1. Mouthpiece Placement - For the horn the standard placement is centered under the
nose, with about 2/3 of the mouthpiece on the upper lip, and 1/3 on the lower lip. For most
people this means that the lower edge of the mouthpiece is either in the red part of the
lower lip, or right on the edge. This will vary by individual according to size and thickness
of lips. It is the percentage that is important, not where that puts the lower edge on the lip.
2. Lip Setting - This should be very natural. Don't try to roll either lip in or out. One very
common bad habit is rolling the lower lip in, Set you lips as they are when your mouth is
closed and you are at rest, and tighten up the muscles at the very corners of your mouth.
Two good ways to get the feeling of which muscles you should be using are to whistle, or
to hold a light pen or pencil just by the lips (no teeth allowed) and keep it parallel to the
3. Mouthpiece (lead-pipe) angle - If you look at any horn player from the side the lead-
pipe should not come out at exactly 90° to their face. It should instead be angled slightly
downward , allowing the upper lip to vibrate more freely.
4. Jaw / Mouth Position - Relaxed and open are the operative words. I often use 2
different descriptions of this with students, as each description works well about half the
time. 1. Say the word paw, as is cat's paw. Feel what your jaw and tongue are doing. They
are both moving slightly down and forward. This is actually more motion than you want
from either, but it is in the right direction. 2. Think of pointing you chin towards the
ground. Don't allow the chin to "bunch-up".
5. Relax - This is actually the big trick. Can you do all those things at once without tensing
up. Make it feel like the most relaxed and natural thing you do. No, it may not feel that way
at first, but anything that you do repetitively will begin to feel natural, so try to repeat a
good technique as early as possible.
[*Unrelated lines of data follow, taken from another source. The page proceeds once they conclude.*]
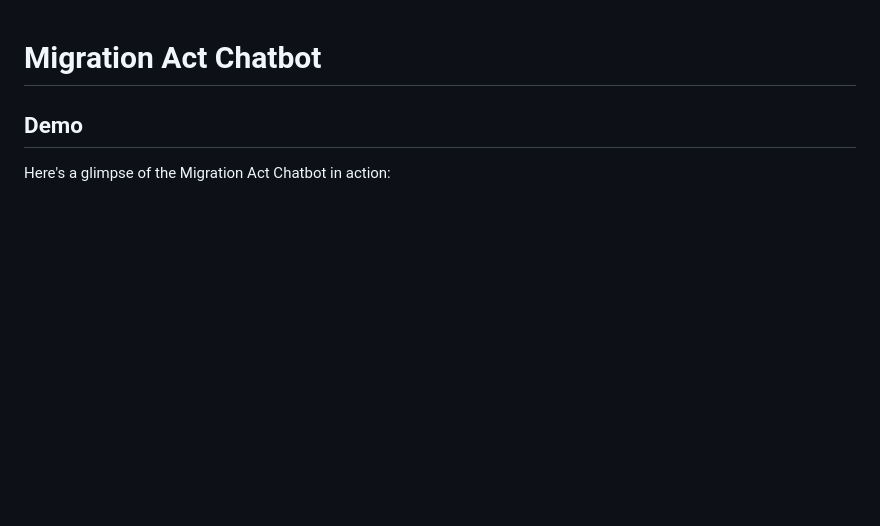
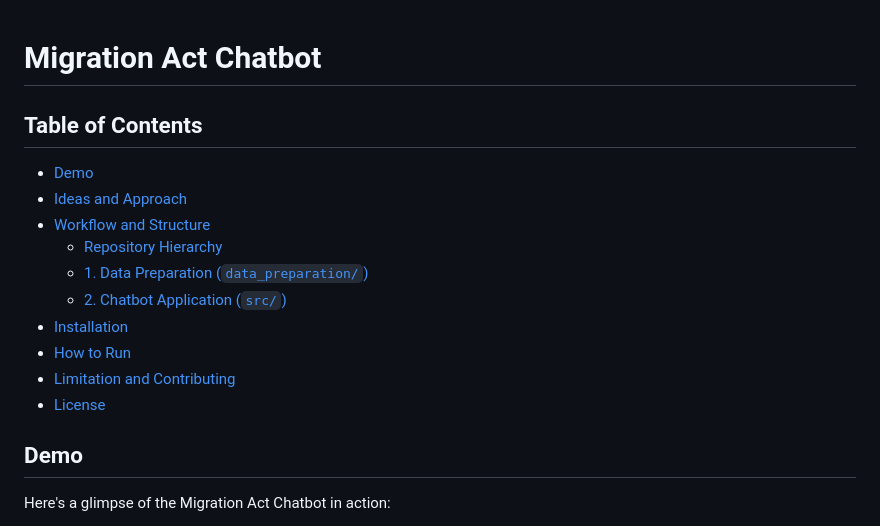
Before and after one commit to minhtrietcancode/rag-migration-law-chatbot, a Markdown page: README.md, the part around the change. Rendered like a GitHub page; blank space fills up the shorter version.

Commit message:
add tables of content for readme file

```diff
--- a/README.md
+++ b/README.md
@@ -1,4 +1,17 @@
 # Migration Act Chatbot
+
+## Table of Contents
+
+*   [Demo](#demo)
+*   [Ideas and Approach](#ideas-and-approach)
+*   [Workflow and Structure](#workflow-and-structure)
+    *   [Repository Hierarchy](#repository-hierarchy)
+    *   [1. Data Preparation (`data_preparation/`)](#1-data-preparation-data_preparation)
+    *   [2. Chatbot Application (`src/`)](#2-chatbot-application-src)
+*   [Installation](#installation)
+*   [How to Run](#how-to-run)
+*   [Limitation and Contributing](#limitation-and-contributing)
+*   [License](#license)
 
 ## Demo
 
```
If you start off allowing yourself to do something that
feels a little easier the first day, your first day will be easier, but every day after that will be
much harder than if you'd focused on doing it correctly from the beginning.
- Compiled by Bill Schaffer, Horn Instructor, Auburn University
4. Sitting Position
Off the leg
PhotoBelow : Correct Leadpipe Angle